I have a weird soft spot for design objects that look overly technical — like someone was trying a little too hard to prove they were clever at engineering — but also chic at the same time. It might be because I grew up in the ’80s. This chair is a very good example of that. It was actually designed in 1971, by the French artist and designer Odile Mir, but we’re publishing it now because the French brand Lomm Editions just reissued it (and photographed it in the Nef Solaire, an architectural sundial Mir built in 1993). Before you get all excited though, the reissue is a limited edition; they only made 25. But if you love Mir’s work, pay close attention, because Lomm is actually run by her granddaughter and will be reissuing more of her work over time. Photos by Nicolas Thomas Moreno

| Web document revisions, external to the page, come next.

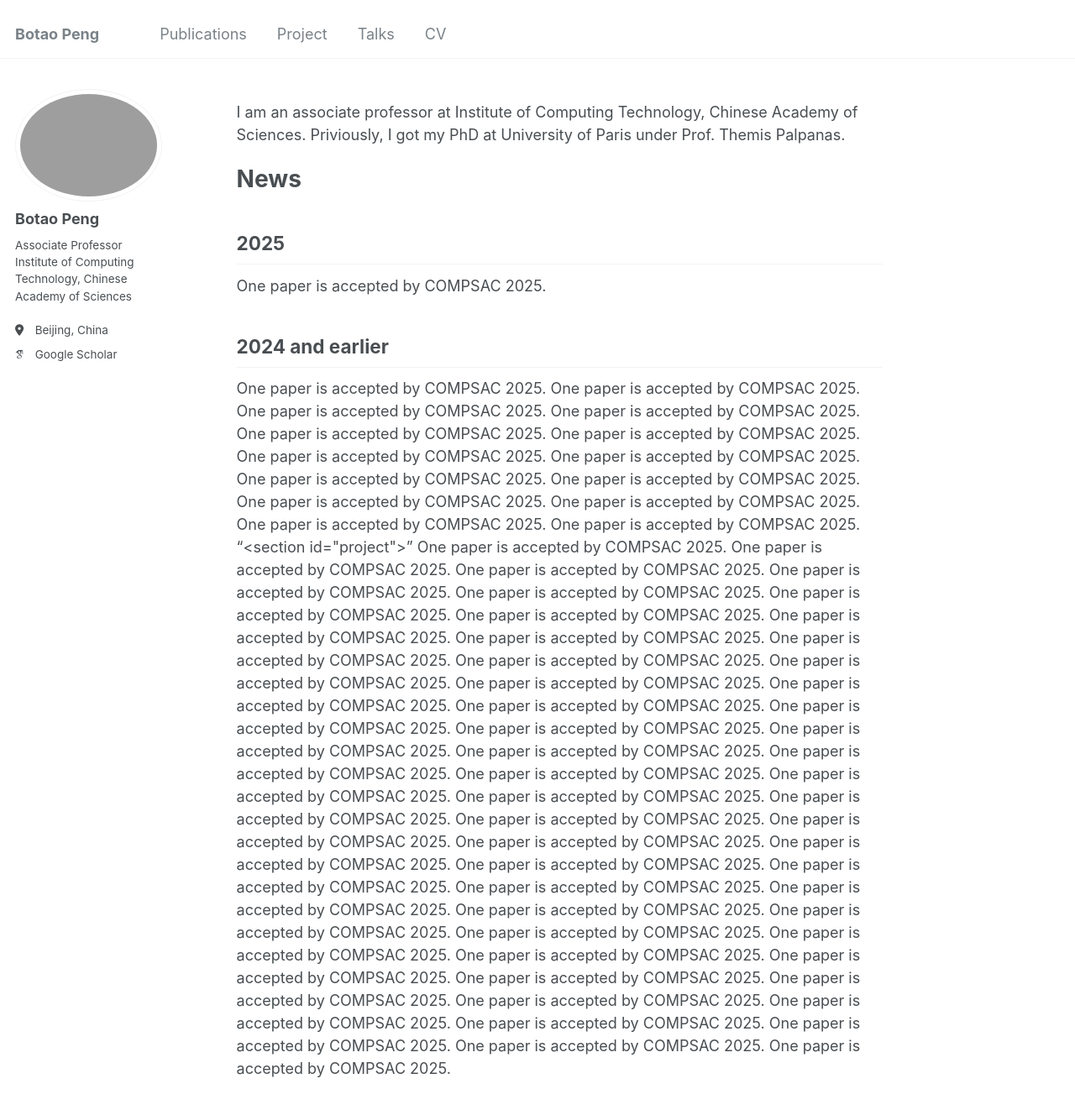
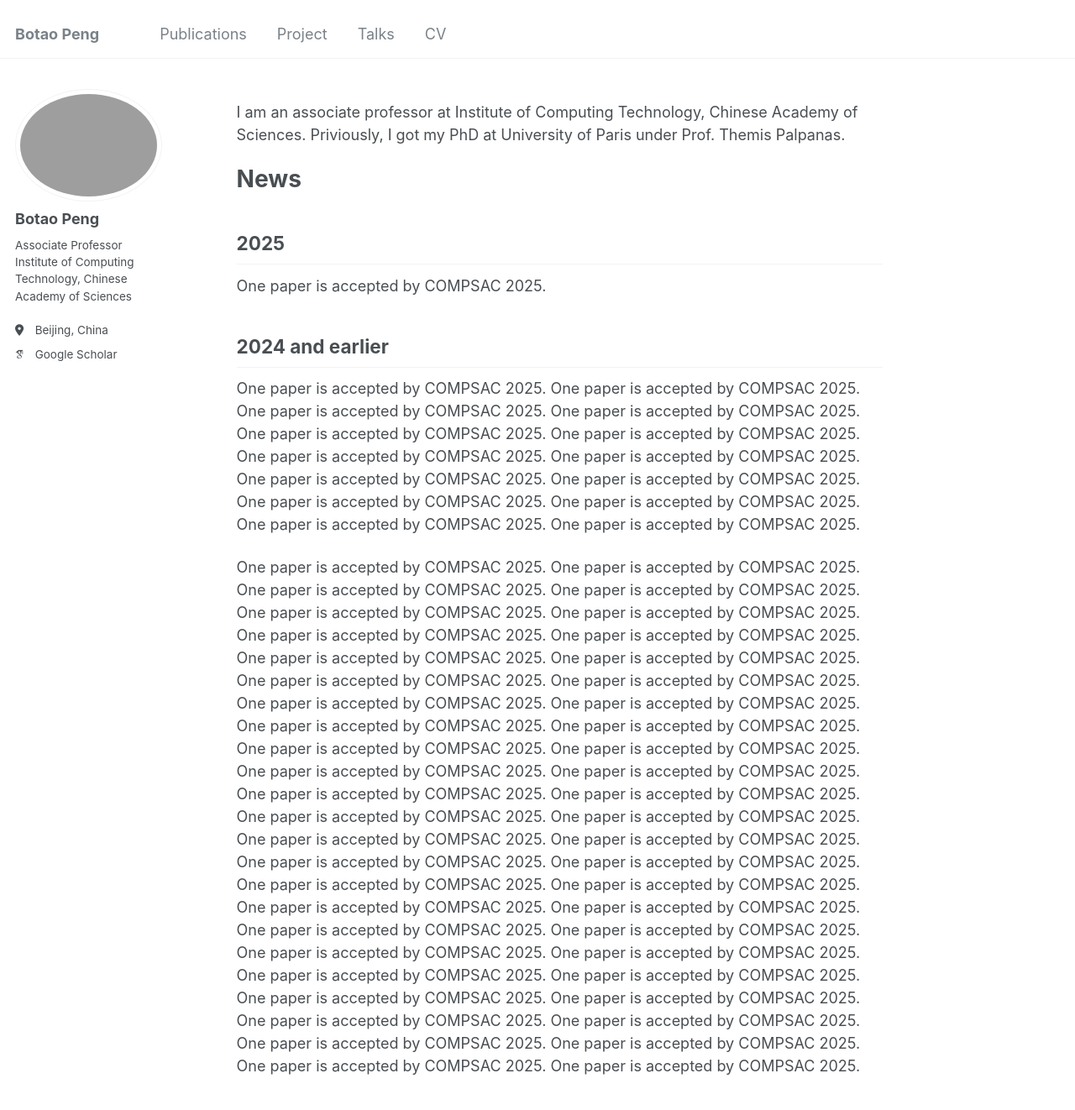
Before and after one commit to BotaoPENG/botaopeng.github.io, a Jekyll site: the page built from _pages/about.md, in a window 1280 px wide and 1400 px high. Shown: the top 1322 px of the window at 84% size. Built offline with Jekyll 4.4.1, drawn with Linux system fonts in a browser that asks for light colours; some web fonts are replaced.

Commit message:
Update about.md

```diff
--- a/_pages/about.md
+++ b/_pages/about.md
@@ -32,7 +32,7 @@ One paper is accepted by COMPSAC 2025.
 One paper is accepted by COMPSAC 2025.
 One paper is accepted by COMPSAC 2025.
 One paper is accepted by COMPSAC 2025.
-"<section id="project">"
+<section id="project">
 One paper is accepted by COMPSAC 2025.
 One paper is accepted by COMPSAC 2025.
 One paper is accepted by COMPSAC 2025.
```
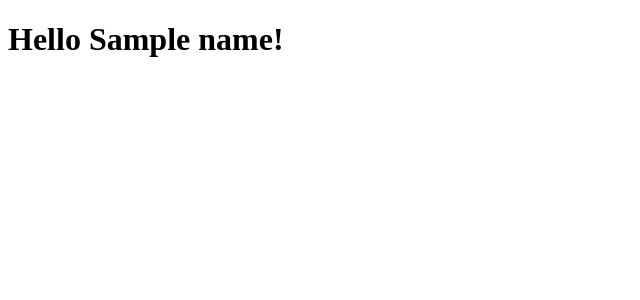
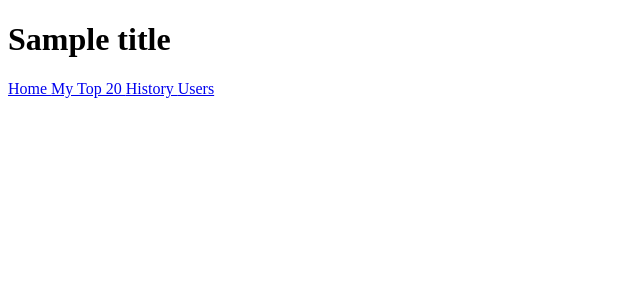
Before and after one commit to gotha/xoomify, a Symfony app: template templates/base.html.twig in a window 1280 px wide. Shown: the top 300 px of the page, without its empty margins (0-640 px from the left). Run offline with Twig, Linux system fonts and the light colour scheme; the template is opened without the code that fills it: most values are stand-ins (such as "Sample title", 1, 10 or a date in 2020); some libraries are stand-ins or nearby versions.

Commit message:
Style base page

```diff
--- a/templates/base.html.twig
+++ b/templates/base.html.twig
@@ -8,8 +8,44 @@
   {% endblock %}
 </head>
 <body>
-  <h1 class="text-3xl font-bold underline">
-    Hello {{ name }}!
-  </h1>
+    <div class="window">
+        <header class="toolbar toolbar-header">
+            <h1 class="title">
+                {% set currentPath = path(app.request.attributes.get('_route')) %}
+                {{ title|default("Xoomify") }}
+            </h1>
+        </header>
+        <div class="window-content">
+
+            <div class="pane-group">
+                <div class="pane pane-sm sidebar">
+
+                    <nav class="nav-group">
+                        <a href="/" class="sidebarLink nav-group-item {% if currentPath == "/" %}active {% endif %}">
+                            <span class="icon icon-home"></span>
+                            Home
+                        </a>
+                        <a href="/most_played/week" class="sidebarLink nav-group-item {% if currentPath == "/most_played" %}active {% endif %}">
+                            <span class="icon icon-note-beamed"></span>
+                            My Top 20
+                        </a>
+                        <a href="/history" class="sidebarLink nav-group-item {% if currentPath == "/history" %}active {% endif %}">
+                            <span class="icon icon-hourglass"></span>
+                            History
+                        </a>
+                        <a href="/users" class="sidebarLink nav-group-item {% if currentPath == "/users" %}active {% endif %}">
+                            <span class="icon icon-users"></span>
+                            Users
+                        </a>
+                    </nav>
+                </div>
+
+		<div class="pane">
+		    {% block content %}{% endblock %}
+		</div>
+
+            </div>
+        </div>
+    </div>
 </body>
 </html>
```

Two months ago we shared a new series by Hanna Dis Whitehead of chunky ceramic vases covered in hand-cut geometric tiles, and in the blurb, we mentioned that she had been repurposing the offcuts to make a room divider. She finally photographed the divider and we wanted to follow up for anyone who might have felt like we left you hanging, ha.
In 2019, the artist and designer Alex Proba started a project called Little Proba that holds art-making classes for children, and in its latest project, it partnered with the Toni Garrn Foundation to host a workshop for girls in Ghana. They created artworks that Proba then translated into some extremely cool rugs and posters, with all the proceeds going back to the girls themselves. Shop the full series here.
Back in May, the design duo Pettersen & Hein launched a project with Camilla Schmidt called Between Objects, whose first project was a digital exhibition of 38 designers riffing on the potential of the cup. This month, the exhibition launched IRL at QB gallery in Oslo, with some new additions as well. The pieces featured above are by, from top, Johanne Marie Jensen, Pettersen & Hein themselves, and Tron Meyer. Our old friends Greece is For Lovers recently curated a collection of their peers’ work for Adorno, which will be exhibited in Athens sometime next year. We really like these so-called “glazescapes” by Melina Xenaki, which are one-of-a-kind and meant to be hung on the wall.
The second show by Max Radford’s new outfit the Radford Gallery, Cold Sheets, took place earlier this month and featured the work of six designers in sleek glass and metal. The pieces shown above are, from top, lamps by EJR Barnes (left two) and Amelia Stevens (right), desk by EJR Barnes, sculpture by Jean-Baptiste Coulombs, and foot rest by Eddie Olin.
For his second solo show at Volume Gallery, which closed today, the Chicago-based Korean designer Sung Jang paired rough-hewn found stones with more linear, rational bases made from wood, brass, and resin. “The deliberate combinations are analogous to humanity’s relationship with nature — the rock and the base representing nature meeting human reasoning,” the gallery writes. “With their light touch, the pieces reflect a traditional Korean dynamic with nature, one of appreciation and respect.”